* WHAT THE TASK ASKS: Only the text of the records belongs in the answer, copied exactly and without pictures.

Records from a collection:
Segment Open

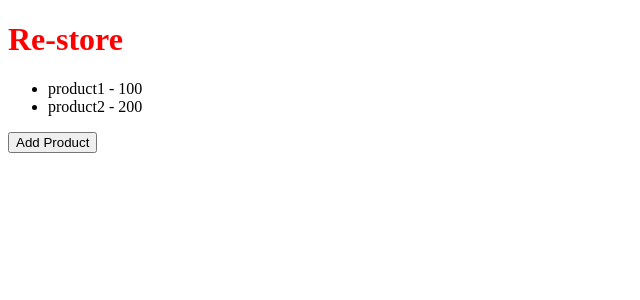
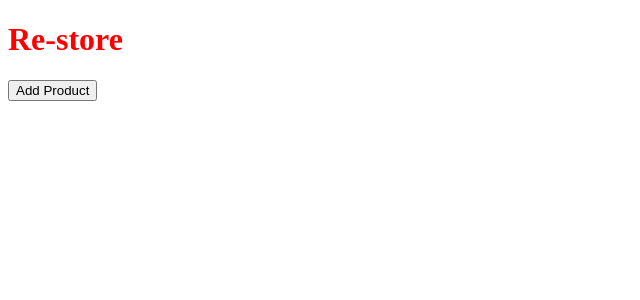
Before and after one commit to MeeraCho/ecommerce-typescript-dotnet, a React (Vite) app in the folder client/: page / in a window 1280 px wide. Shown: the top 300 px of the page, without its empty margins (0-640 px from the left). Built offline with nearby package versions, Linux system fonts and the light colour scheme.

Commit message:
Add dynamic product list with auto-increment name and price

```diff
--- a/client/src/App.tsx
+++ b/client/src/App.tsx
@@ -1,16 +1,15 @@
 import { useState } from "react";
 
 function App() {
-	const [ products, setProducts ] = useState([
-		{ name: 'product1', price: 100.00 },
-		{ name: 'product2', price: 200.00 },
-	]);
+  const [products, setProducts] = useState<{name: string, price: number}[]>([]);
 
   const addProduct = () => {
-		setProducts([...products, {name: 'product3', price: 300.00}])
+    setProducts(prevState => [...prevState, {name: 'product' + (prevState.length + 1), price: (prevState.length * 100) + 100}]);
   }
 
+
   return (
+    <>
       <div>
         <h1 style={{color: 'red'}}>Re-store</h1>
         <ul>
@@ -20,6 +19,7 @@ function App() {
         </ul>
         <button onClick={addProduct}>Add Product</button>
       </div>
+    </>
   )
 }
 
```
Lines whose indentation alone changed are shown as unchanged.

Segment Closed

* ANSWER TO THE PROBLEM:
Before and after one commit to MeeraCho/ecommerce-typescript-dotnet, a React (Vite) app in the folder client/: page / in a window 1280 px wide. Shown: the top 300 px of the page, without its empty margins (0-640 px from the left). Built offline with nearby package versions, Linux system fonts and the light colour scheme.

Commit message:
Add dynamic product list with auto-increment name and price

```diff
--- a/client/src/App.tsx
+++ b/client/src/App.tsx
@@ -1,16 +1,15 @@
 import { useState } from "react";
 
 function App() {
-	const [ products, setProducts ] = useState([
-		{ name: 'product1', price: 100.00 },
-		{ name: 'product2', price: 200.00 },
-	]);
+  const [products, setProducts] = useState<{name: string, price: number}[]>([]);
 
   const addProduct = () => {
-		setProducts([...products, {name: 'product3', price: 300.00}])
+    setProducts(prevState => [...prevState, {name: 'product' + (prevState.length + 1), price: (prevState.length * 100) + 100}]);
   }
 
+
   return (
+    <>
       <div>
         <h1 style={{color: 'red'}}>Re-store</h1>
         <ul>
@@ -20,6 +19,7 @@ function App() {
         </ul>
         <button onClick={addProduct}>Add Product</button>
       </div>
+    </>
   )
 }
 
```
Lines whose indentation alone changed are shown as unchanged.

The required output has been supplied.